##### EXTRACTED INFORMATION #####

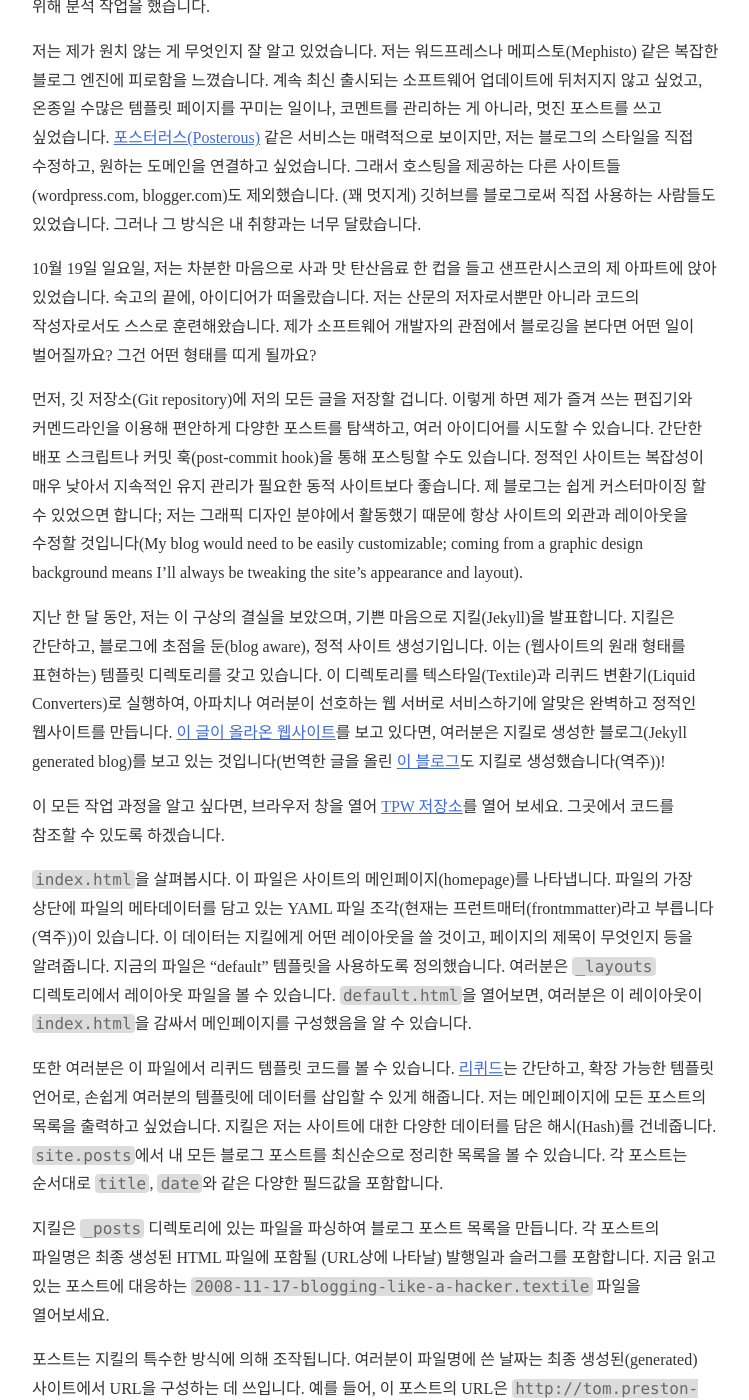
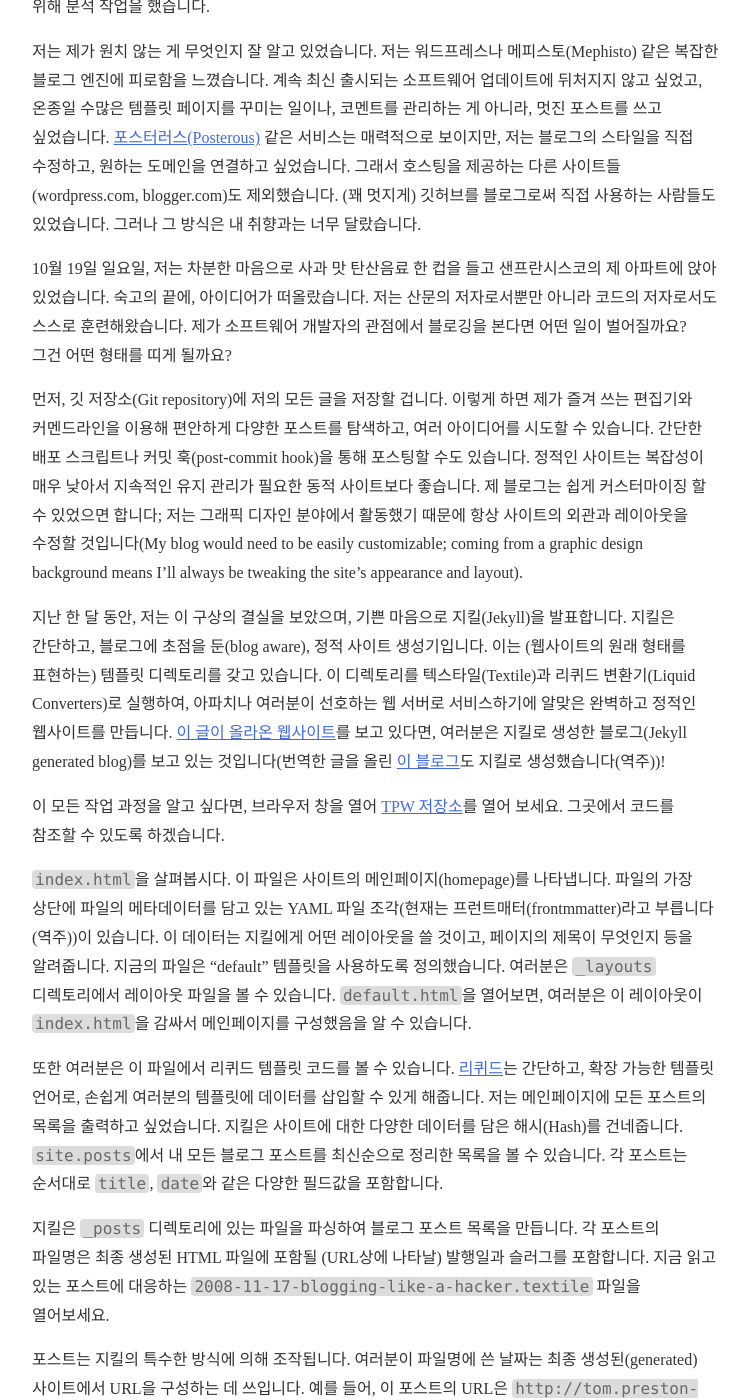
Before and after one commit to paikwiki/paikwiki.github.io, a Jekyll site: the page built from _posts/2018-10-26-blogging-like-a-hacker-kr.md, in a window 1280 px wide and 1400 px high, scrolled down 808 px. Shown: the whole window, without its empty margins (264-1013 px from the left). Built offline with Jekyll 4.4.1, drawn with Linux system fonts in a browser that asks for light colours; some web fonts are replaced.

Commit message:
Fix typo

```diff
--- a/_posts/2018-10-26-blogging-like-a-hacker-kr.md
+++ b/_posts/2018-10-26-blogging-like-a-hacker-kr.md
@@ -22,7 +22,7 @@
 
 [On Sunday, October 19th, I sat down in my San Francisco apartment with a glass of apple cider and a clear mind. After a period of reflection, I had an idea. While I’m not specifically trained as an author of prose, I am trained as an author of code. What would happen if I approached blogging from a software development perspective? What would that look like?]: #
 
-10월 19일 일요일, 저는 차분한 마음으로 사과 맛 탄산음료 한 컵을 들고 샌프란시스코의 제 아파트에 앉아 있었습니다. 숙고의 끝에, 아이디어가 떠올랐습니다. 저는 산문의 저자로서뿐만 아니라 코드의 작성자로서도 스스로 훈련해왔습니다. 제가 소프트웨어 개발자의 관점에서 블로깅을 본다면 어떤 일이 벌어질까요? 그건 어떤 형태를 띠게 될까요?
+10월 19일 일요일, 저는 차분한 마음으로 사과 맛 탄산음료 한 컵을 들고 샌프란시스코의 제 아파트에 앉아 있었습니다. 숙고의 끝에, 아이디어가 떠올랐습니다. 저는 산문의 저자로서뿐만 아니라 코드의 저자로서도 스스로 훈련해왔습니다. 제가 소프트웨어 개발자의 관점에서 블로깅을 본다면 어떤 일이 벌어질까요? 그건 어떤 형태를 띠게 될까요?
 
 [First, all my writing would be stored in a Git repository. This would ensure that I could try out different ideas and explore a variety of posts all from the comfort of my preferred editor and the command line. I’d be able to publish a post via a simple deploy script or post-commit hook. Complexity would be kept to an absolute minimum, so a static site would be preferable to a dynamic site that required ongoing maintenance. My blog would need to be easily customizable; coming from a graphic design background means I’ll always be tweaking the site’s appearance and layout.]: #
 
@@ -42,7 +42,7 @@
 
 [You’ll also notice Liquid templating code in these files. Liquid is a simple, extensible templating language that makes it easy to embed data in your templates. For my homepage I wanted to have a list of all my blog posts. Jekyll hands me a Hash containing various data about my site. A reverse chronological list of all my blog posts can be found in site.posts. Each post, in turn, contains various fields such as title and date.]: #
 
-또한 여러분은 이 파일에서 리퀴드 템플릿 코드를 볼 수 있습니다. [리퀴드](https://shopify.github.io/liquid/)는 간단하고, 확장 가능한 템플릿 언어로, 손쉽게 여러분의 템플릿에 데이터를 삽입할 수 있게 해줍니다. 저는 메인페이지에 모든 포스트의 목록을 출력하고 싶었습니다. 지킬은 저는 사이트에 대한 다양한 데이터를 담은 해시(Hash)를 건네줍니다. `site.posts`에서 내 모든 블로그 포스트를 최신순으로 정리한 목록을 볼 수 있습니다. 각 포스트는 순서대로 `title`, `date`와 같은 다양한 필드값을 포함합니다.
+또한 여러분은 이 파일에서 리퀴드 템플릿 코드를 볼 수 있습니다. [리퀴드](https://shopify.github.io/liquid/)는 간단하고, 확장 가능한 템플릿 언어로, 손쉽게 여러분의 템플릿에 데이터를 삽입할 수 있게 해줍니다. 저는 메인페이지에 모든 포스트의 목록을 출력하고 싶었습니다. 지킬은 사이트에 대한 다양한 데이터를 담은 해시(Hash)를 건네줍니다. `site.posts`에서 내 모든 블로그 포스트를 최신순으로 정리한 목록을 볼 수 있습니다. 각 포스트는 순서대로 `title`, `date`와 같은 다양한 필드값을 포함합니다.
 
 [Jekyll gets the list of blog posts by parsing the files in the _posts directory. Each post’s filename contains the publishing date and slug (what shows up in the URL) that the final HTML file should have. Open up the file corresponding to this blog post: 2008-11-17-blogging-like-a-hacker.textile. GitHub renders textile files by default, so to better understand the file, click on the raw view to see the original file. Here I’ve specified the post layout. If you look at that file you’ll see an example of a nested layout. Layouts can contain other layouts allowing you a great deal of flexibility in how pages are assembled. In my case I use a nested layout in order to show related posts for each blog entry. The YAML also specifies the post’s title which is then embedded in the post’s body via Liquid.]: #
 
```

#####

EXERCISE GOAL
Wherever the string "훈련해왔습니다" occurs in the records above, copy that line.

REPLY
-10월 19일 일요일, 저는 차분한 마음으로 사과 맛 탄산음료 한 컵을 들고 샌프란시스코의 제 아파트에 앉아 있었습니다. 숙고의 끝에, 아이디어가 떠올랐습니다. 저는 산문의 저자로서뿐만 아니라 코드의 작성자로서도 스스로 훈련해왔습니다. 제가 소프트웨어 개발자의 관점에서 블로깅을 본다면 어떤 일이 벌어질까요? 그건 어떤 형태를 띠게 될까요?
+10월 19일 일요일, 저는 차분한 마음으로 사과 맛 탄산음료 한 컵을 들고 샌프란시스코의 제 아파트에 앉아 있었습니다. 숙고의 끝에, 아이디어가 떠올랐습니다. 저는 산문의 저자로서뿐만 아니라 코드의 저자로서도 스스로 훈련해왔습니다. 제가 소프트웨어 개발자의 관점에서 블로깅을 본다면 어떤 일이 벌어질까요? 그건 어떤 형태를 띠게 될까요?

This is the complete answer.